§ **Exercise prompt**: Without the pictures, restate all of the data below word for word.

[Extracted records]

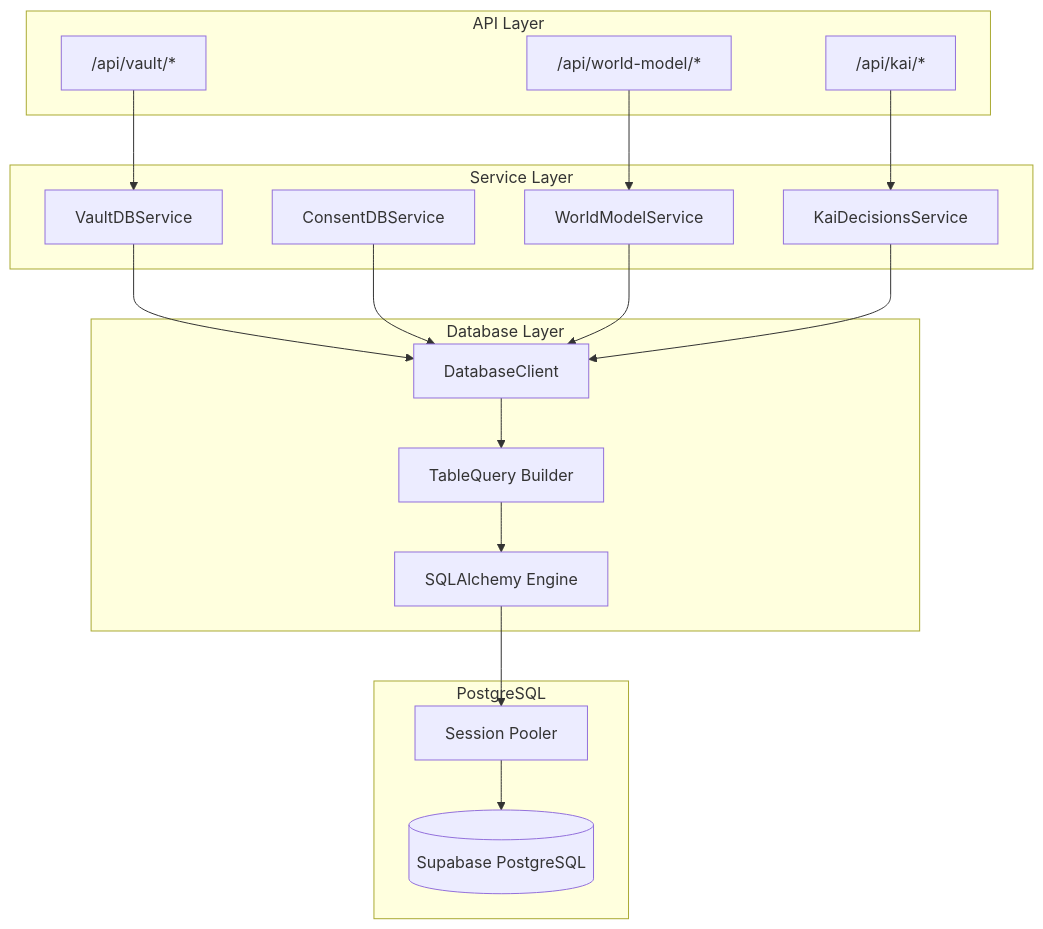
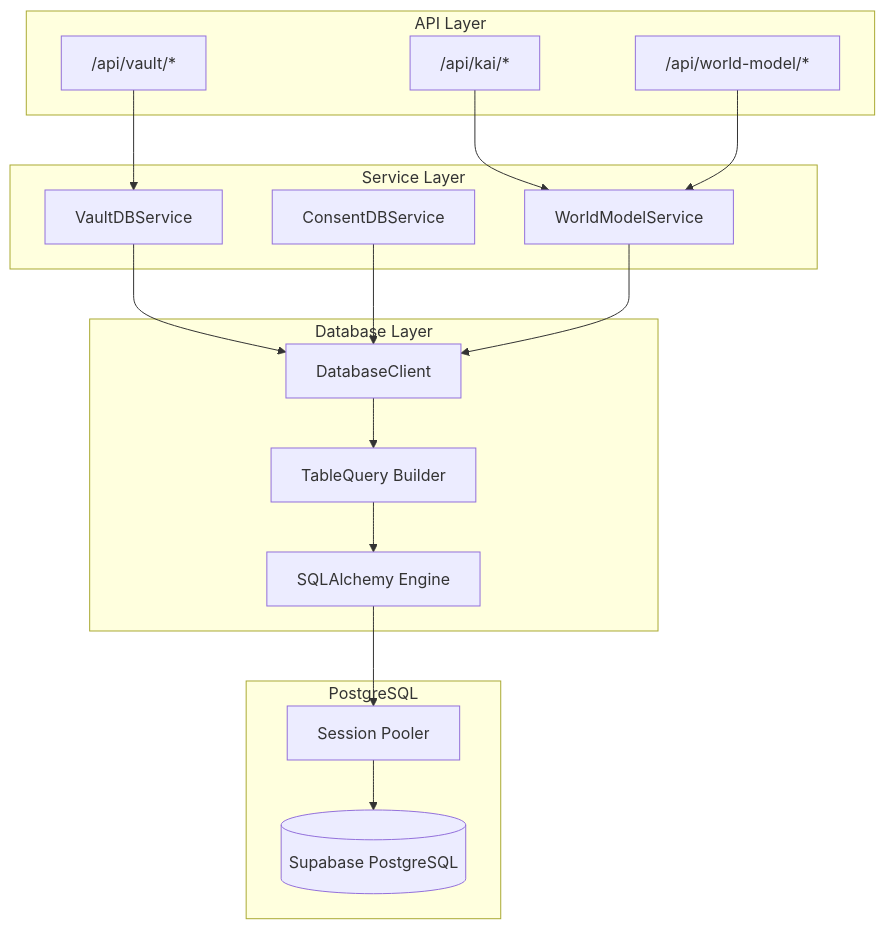
One commit to hushh-labs/consent-protocol changed the diagram in docs/reference/database_service_layer.md. Above: the diagram before and after it, drawn with Mermaid. The commit also changed other lines of this file and 147 other files, not shown here.

````diff
--- a/docs/reference/database_service_layer.md
+++ b/docs/reference/database_service_layer.md
@@ -22,38 +22,36 @@
 ```mermaid
 flowchart TD
     subgraph api [API Layer]
         R1["/api/vault/*"]
         R2["/api/kai/*"]
         R3["/api/world-model/*"]
     end
     
     subgraph services [Service Layer]
         VDB[VaultDBService]
         CDB[ConsentDBService]
         WMS[WorldModelService]
-        KDS[KaiDecisionsService]
     end
     
     subgraph db [Database Layer]
         DBC[DatabaseClient]
         TQ[TableQuery Builder]
         ENG[SQLAlchemy Engine]
     end
     
     subgraph pg [PostgreSQL]
         SP[Session Pooler]
         PG[(Supabase PostgreSQL)]
     end
     
     R1 --> VDB
-    R2 --> KDS
+    R2 --> WMS
     R3 --> WMS
     VDB --> DBC
     CDB --> DBC
     WMS --> DBC
-    KDS --> DBC
     DBC --> TQ
     TQ --> ENG
     ENG --> SP
     SP --> PG
 ```
````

[/Extracted records]

§ **Solution below**:
One commit to hushh-labs/consent-protocol changed the diagram in docs/reference/database_service_layer.md. Above: the diagram before and after it, drawn with Mermaid. The commit also changed other lines of this file and 147 other files, not shown here.

````diff
--- a/docs/reference/database_service_layer.md
+++ b/docs/reference/database_service_layer.md
@@ -22,38 +22,36 @@
 ```mermaid
 flowchart TD
     subgraph api [API Layer]
         R1["/api/vault/*"]
         R2["/api/kai/*"]
         R3["/api/world-model/*"]
     end
     
     subgraph services [Service Layer]
         VDB[VaultDBService]
         CDB[ConsentDBService]
         WMS[WorldModelService]
-        KDS[KaiDecisionsService]
     end
     
     subgraph db [Database Layer]
         DBC[DatabaseClient]
         TQ[TableQuery Builder]
         ENG[SQLAlchemy Engine]
     end
     
     subgraph pg [PostgreSQL]
         SP[Session Pooler]
         PG[(Supabase PostgreSQL)]
     end
     
     R1 --> VDB
-    R2 --> KDS
+    R2 --> WMS
     R3 --> WMS
     VDB --> DBC
     CDB --> DBC
     WMS --> DBC
-    KDS --> DBC
     DBC --> TQ
     TQ --> ENG
     ENG --> SP
     SP --> PG
 ```
````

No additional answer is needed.